yo hyperledger-composer:businessnetwork

There will be set of questions that will help you to set up the skeleton. I assume that you’ve given the following as response and will be using them in future reference.

Network name : acme-network
Namespace : org.acme

Once you create it, you’ll be getting the above mentioned files and you’re good to deploy the sample network to Hyperledger Fabric.

First create an archive (.bna) with the following command

composer archive create -t dir -n .

It’ll will create a file named acme-network@0.0.1.bna in the project’s root folder. You’ll be deploying this in your fabric. To do that first install the runtime and then start the network with this file.

composer runtime install --card PeerAdmin@hlfv1 --businessNetworkName acme-network
composer network start --card PeerAdmin@hlfv1 --networkAdmin admin --networkAdminEnrollSecret adminpw --archiveFile acme-network@0.0.1.bna --file networkadmin.card

If you notice, here we’re using the PeerAdmin card that was created initially to deploy the network and also creating an network admin. there is network admin card created which you’ll be using for creating participants.

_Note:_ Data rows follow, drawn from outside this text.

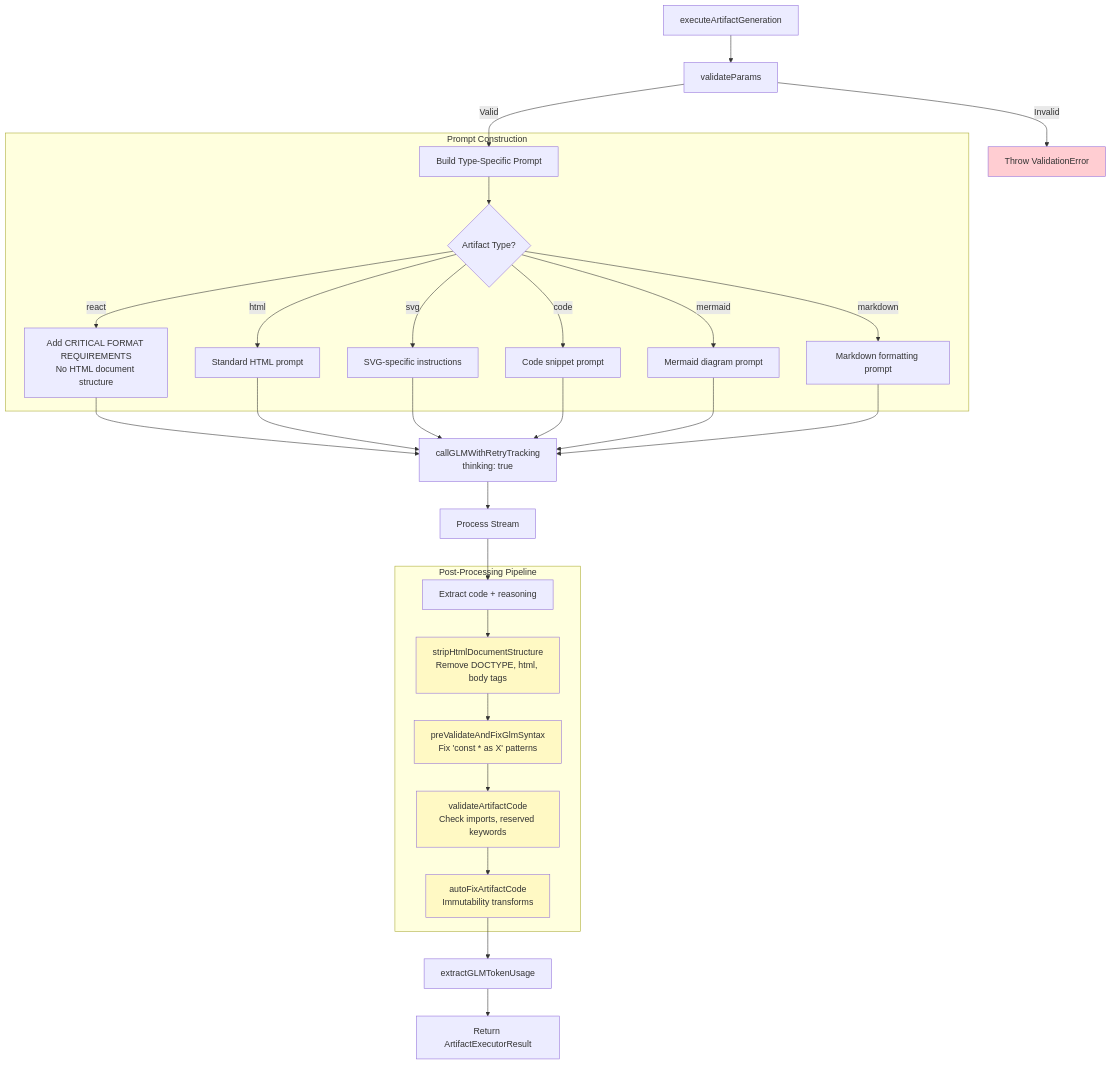
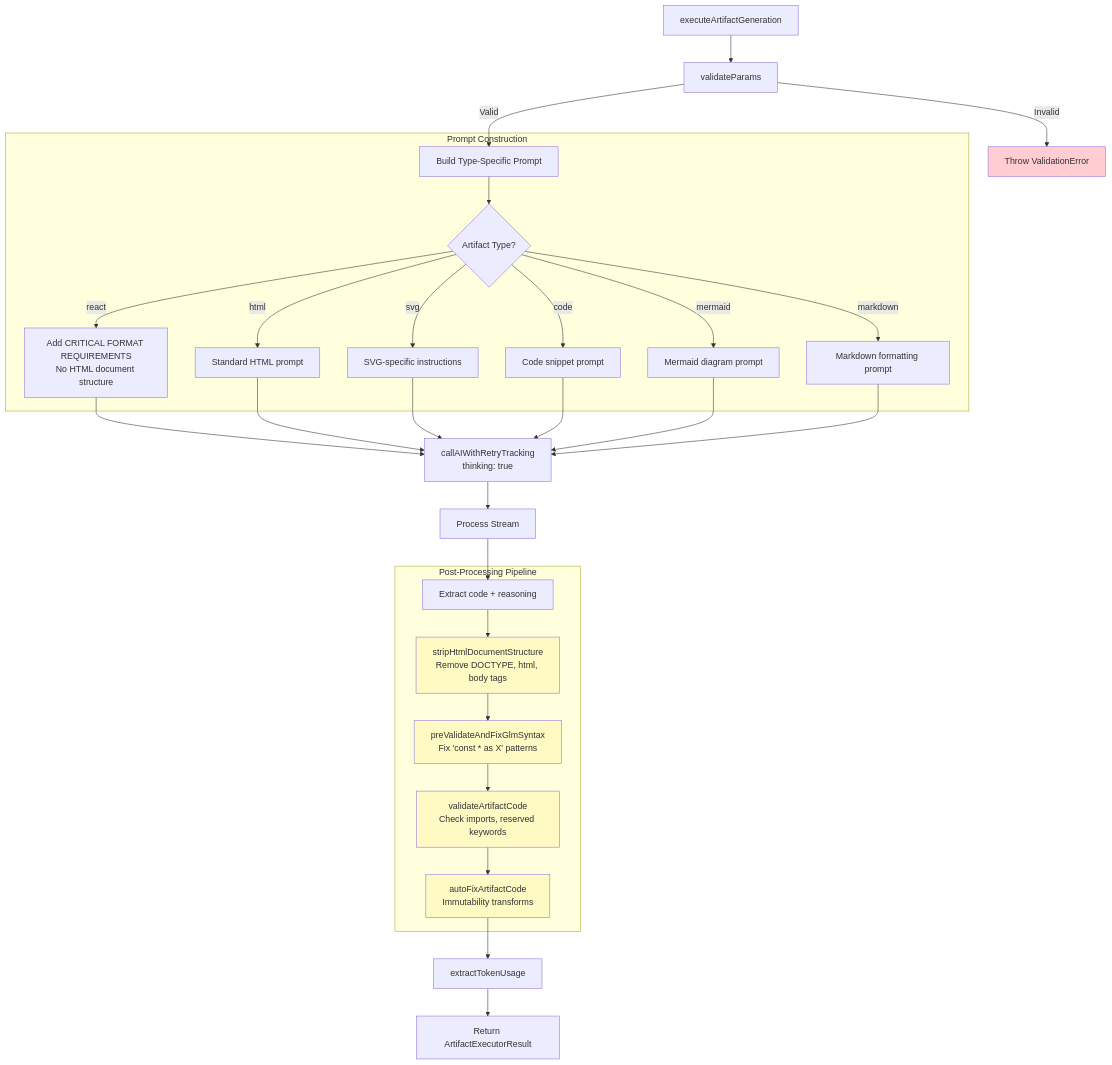
The third of 11 diagrams in docs/TOOL_SYSTEM_DEEP_DIVE.md (NickB03/vana), drawn with Mermaid before and after one commit. The commit also changed other lines of this file and 44 other files, not shown here.

````diff
--- a/docs/TOOL_SYSTEM_DEEP_DIVE.md
+++ b/docs/TOOL_SYSTEM_DEEP_DIVE.md
@@ -84,44 +84,44 @@
 ```mermaid
 flowchart TB
     START[executeArtifactGeneration] --> VALIDATE[validateParams]
 
     VALIDATE -->|Invalid| FAIL1[Throw ValidationError]
     VALIDATE -->|Valid| PROMPT[Build Type-Specific Prompt]
 
     subgraph "Prompt Construction"
         PROMPT --> PTYPE{Artifact Type?}
         PTYPE -->|react| REACT_P["Add CRITICAL FORMAT REQUIREMENTS<br/>No HTML document structure"]
         PTYPE -->|html| HTML_P["Standard HTML prompt"]
         PTYPE -->|svg| SVG_P["SVG-specific instructions"]
         PTYPE -->|code| CODE_P["Code snippet prompt"]
         PTYPE -->|mermaid| MERM_P["Mermaid diagram prompt"]
         PTYPE -->|markdown| MD_P["Markdown formatting prompt"]
     end
 
-    REACT_P --> CALL_GLM
-    HTML_P --> CALL_GLM
-    SVG_P --> CALL_GLM
-    CODE_P --> CALL_GLM
-    MERM_P --> CALL_GLM
-    MD_P --> CALL_GLM
+    REACT_P --> CALL_AI
+    HTML_P --> CALL_AI
+    SVG_P --> CALL_AI
+    CODE_P --> CALL_AI
+    MERM_P --> CALL_AI
+    MD_P --> CALL_AI
 
-    CALL_GLM[callGLMWithRetryTracking<br/>thinking: true] --> STREAM[Process Stream]
+    CALL_AI[callAIWithRetryTracking<br/>thinking: true] --> STREAM[Process Stream]
 
     STREAM --> EXTRACT[Extract code + reasoning]
 
     subgraph "Post-Processing Pipeline"
         EXTRACT --> STRIP[stripHtmlDocumentStructure<br/>Remove DOCTYPE, html, body tags]
         STRIP --> PREVALIDATE[preValidateAndFixGlmSyntax<br/>Fix 'const * as X' patterns]
         PREVALIDATE --> VALIDATE_CODE[validateArtifactCode<br/>Check imports, reserved keywords]
         VALIDATE_CODE --> AUTOFIX[autoFixArtifactCode<br/>Immutability transforms]
     end
 
-    AUTOFIX --> TOKENS[extractGLMTokenUsage]
+    AUTOFIX --> TOKENS[extractTokenUsage]
     TOKENS --> RESULT[Return ArtifactExecutorResult]
 
     style FAIL1 fill:#ffcdd2
     style STRIP fill:#fff9c4
     style PREVALIDATE fill:#fff9c4
     style VALIDATE_CODE fill:#fff9c4
     style AUTOFIX fill:#fff9c4
 ```
````
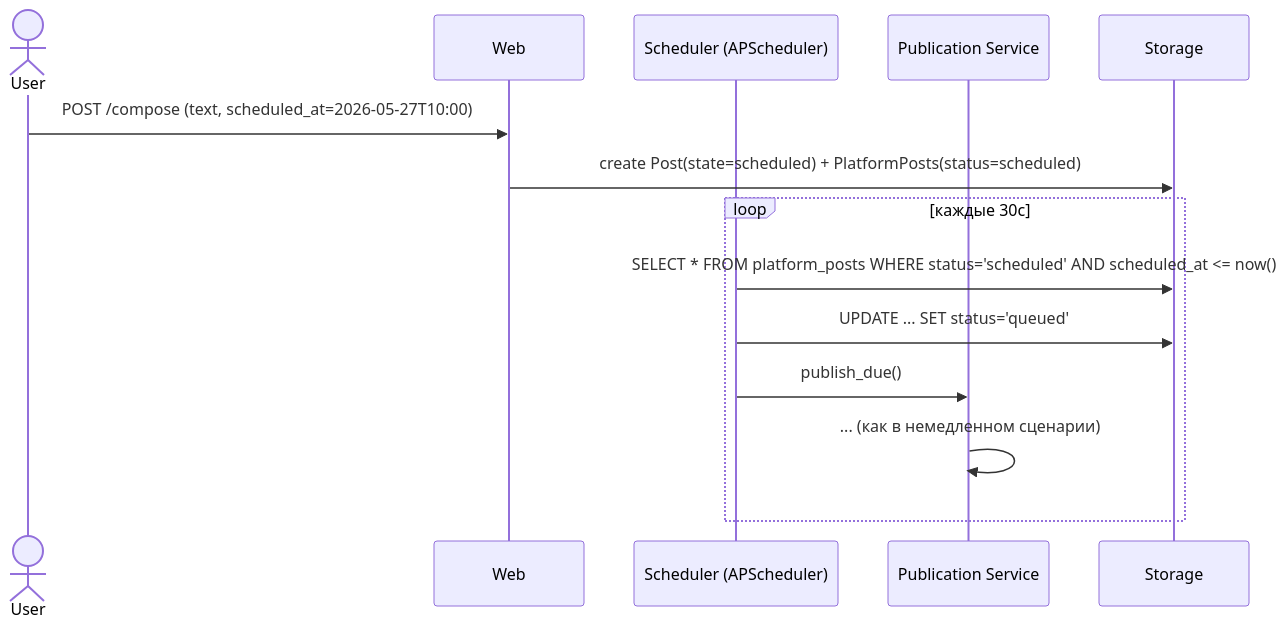
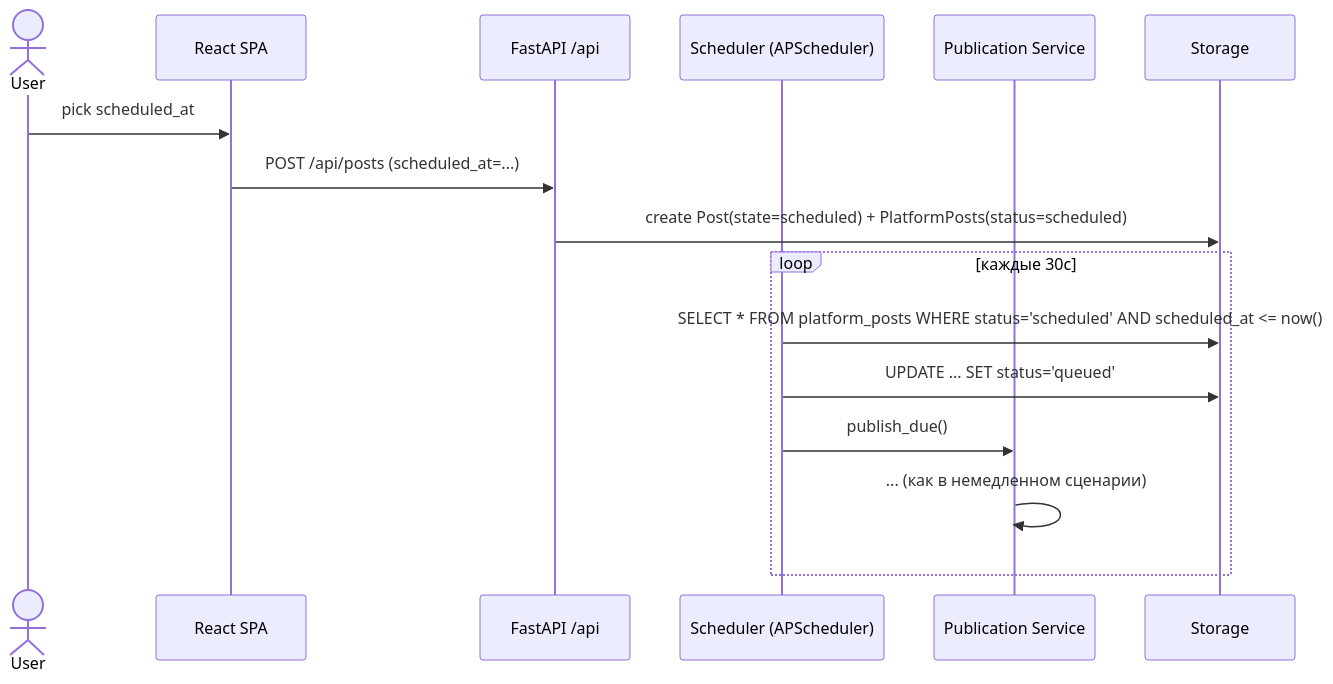
The second of 2 diagrams in ARCHITECTURE.md (fromfedorov/onepost), drawn with Mermaid before and after one commit. The commit also changed other lines of this file and 12 other files, not shown here.

````diff
--- a/ARCHITECTURE.md
+++ b/ARCHITECTURE.md
@@ -313,17 +345,19 @@
 ```mermaid
 sequenceDiagram
     actor U as User
-    participant W as Web
+    participant FE as React SPA
+    participant API as FastAPI /api
     participant S as Scheduler (APScheduler)
     participant P as Publication Service
     participant DB as Storage
 
-    U->>W: POST /compose (text, scheduled_at=2026-05-27T10:00)
-    W->>DB: create Post(state=scheduled) + PlatformPosts(status=scheduled)
+    U->>FE: pick scheduled_at
+    FE->>API: POST /api/posts (scheduled_at=...)
+    API->>DB: create Post(state=scheduled) + PlatformPosts(status=scheduled)
     loop каждые 30с
         S->>DB: SELECT * FROM platform_posts WHERE status='scheduled' AND scheduled_at <= now()
         S->>DB: UPDATE ... SET status='queued'
         S->>P: publish_due()
         P->>P: ... (как в немедленном сценарии)
     end
 ```
````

Before proceeding, make sure that you import the card, ping the server with that card and then export it again so that you can reuse it multiple times.

composer card import --file networkadmin.card
composer network ping --card admin@trucerts-network
composer card export --file networkadmin.card -n admin@trucerts-network

Now your network has been deployed and running in the Hyperledger Fabric. In the upcoming articles I’ll explain each of the components with more depth.

You can also use the playground to create a business network mock and export the bna file at a later time. It’ll be much easier for you that way as you don’t have to redeploy for every change to the network.

This is a companion discussion topic for the original entry at